**Exercise:**
Filter the entries, keeping every line with the word "全新安装的".

(Version comparison data)
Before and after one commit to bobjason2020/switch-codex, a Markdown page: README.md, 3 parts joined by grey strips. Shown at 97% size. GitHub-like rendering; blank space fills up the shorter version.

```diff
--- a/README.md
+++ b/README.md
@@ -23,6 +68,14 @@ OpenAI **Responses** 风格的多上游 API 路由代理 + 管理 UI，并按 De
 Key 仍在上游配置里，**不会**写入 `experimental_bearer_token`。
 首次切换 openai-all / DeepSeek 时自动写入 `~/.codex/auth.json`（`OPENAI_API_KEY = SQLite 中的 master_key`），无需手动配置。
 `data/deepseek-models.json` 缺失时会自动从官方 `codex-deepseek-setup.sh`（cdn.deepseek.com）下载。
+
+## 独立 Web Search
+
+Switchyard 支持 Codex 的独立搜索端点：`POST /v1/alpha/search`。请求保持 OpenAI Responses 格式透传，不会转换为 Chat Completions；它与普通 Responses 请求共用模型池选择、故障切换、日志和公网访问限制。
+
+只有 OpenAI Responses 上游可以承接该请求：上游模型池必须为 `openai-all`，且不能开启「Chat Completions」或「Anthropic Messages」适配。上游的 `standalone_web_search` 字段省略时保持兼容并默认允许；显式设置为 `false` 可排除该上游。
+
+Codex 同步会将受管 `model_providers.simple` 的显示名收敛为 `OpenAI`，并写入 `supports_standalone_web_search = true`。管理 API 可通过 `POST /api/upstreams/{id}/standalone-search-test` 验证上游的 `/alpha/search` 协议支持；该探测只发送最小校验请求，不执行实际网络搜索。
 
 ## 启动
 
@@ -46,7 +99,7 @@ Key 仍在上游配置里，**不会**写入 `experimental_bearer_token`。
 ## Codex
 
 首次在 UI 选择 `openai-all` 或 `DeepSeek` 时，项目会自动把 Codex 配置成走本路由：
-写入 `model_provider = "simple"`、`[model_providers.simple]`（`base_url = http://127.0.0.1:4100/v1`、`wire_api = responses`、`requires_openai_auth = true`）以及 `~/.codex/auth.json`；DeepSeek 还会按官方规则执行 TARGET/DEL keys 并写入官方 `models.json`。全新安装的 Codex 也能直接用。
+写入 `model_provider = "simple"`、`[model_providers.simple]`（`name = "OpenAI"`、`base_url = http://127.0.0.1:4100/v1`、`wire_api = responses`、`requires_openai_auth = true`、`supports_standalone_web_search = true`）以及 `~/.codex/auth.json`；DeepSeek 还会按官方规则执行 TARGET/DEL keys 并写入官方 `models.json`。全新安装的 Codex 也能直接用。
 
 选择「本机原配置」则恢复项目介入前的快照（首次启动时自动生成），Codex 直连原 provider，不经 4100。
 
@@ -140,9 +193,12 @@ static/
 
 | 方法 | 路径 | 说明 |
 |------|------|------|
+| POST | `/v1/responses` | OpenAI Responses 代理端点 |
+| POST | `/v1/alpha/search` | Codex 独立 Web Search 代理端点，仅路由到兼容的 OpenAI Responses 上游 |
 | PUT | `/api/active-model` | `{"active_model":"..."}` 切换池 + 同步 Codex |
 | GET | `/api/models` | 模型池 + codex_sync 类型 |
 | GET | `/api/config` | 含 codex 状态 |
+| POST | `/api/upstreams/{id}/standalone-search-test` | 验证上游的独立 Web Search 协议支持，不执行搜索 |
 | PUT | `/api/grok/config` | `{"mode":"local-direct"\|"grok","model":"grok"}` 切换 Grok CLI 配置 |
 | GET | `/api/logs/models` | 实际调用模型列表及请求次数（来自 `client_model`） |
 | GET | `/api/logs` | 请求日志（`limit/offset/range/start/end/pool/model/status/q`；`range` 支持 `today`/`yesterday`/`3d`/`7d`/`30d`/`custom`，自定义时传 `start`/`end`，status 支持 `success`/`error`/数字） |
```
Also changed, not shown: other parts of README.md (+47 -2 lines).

**Task answer:**
-写入 `model_provider = "simple"`、`[model_providers.simple]`（`base_url = http://127.0.0.1:4100/v1`、`wire_api = responses`、`requires_openai_auth = true`）以及 `~/.codex/auth.json`；DeepSeek 还会按官方规则执行 TARGET/DEL keys 并写入官方 `models.json`。全新安装的 Codex 也能直接用。
+写入 `model_provider = "simple"`、`[model_providers.simple]`（`name = "OpenAI"`、`base_url = http://127.0.0.1:4100/v1`、`wire_api = responses`、`requires_openai_auth = true`、`supports_standalone_web_search = true`）以及 `~/.codex/auth.json`；DeepSeek 还会按官方规则执行 TARGET/DEL keys 并写入官方 `models.json`。全新安装的 Codex 也能直接用。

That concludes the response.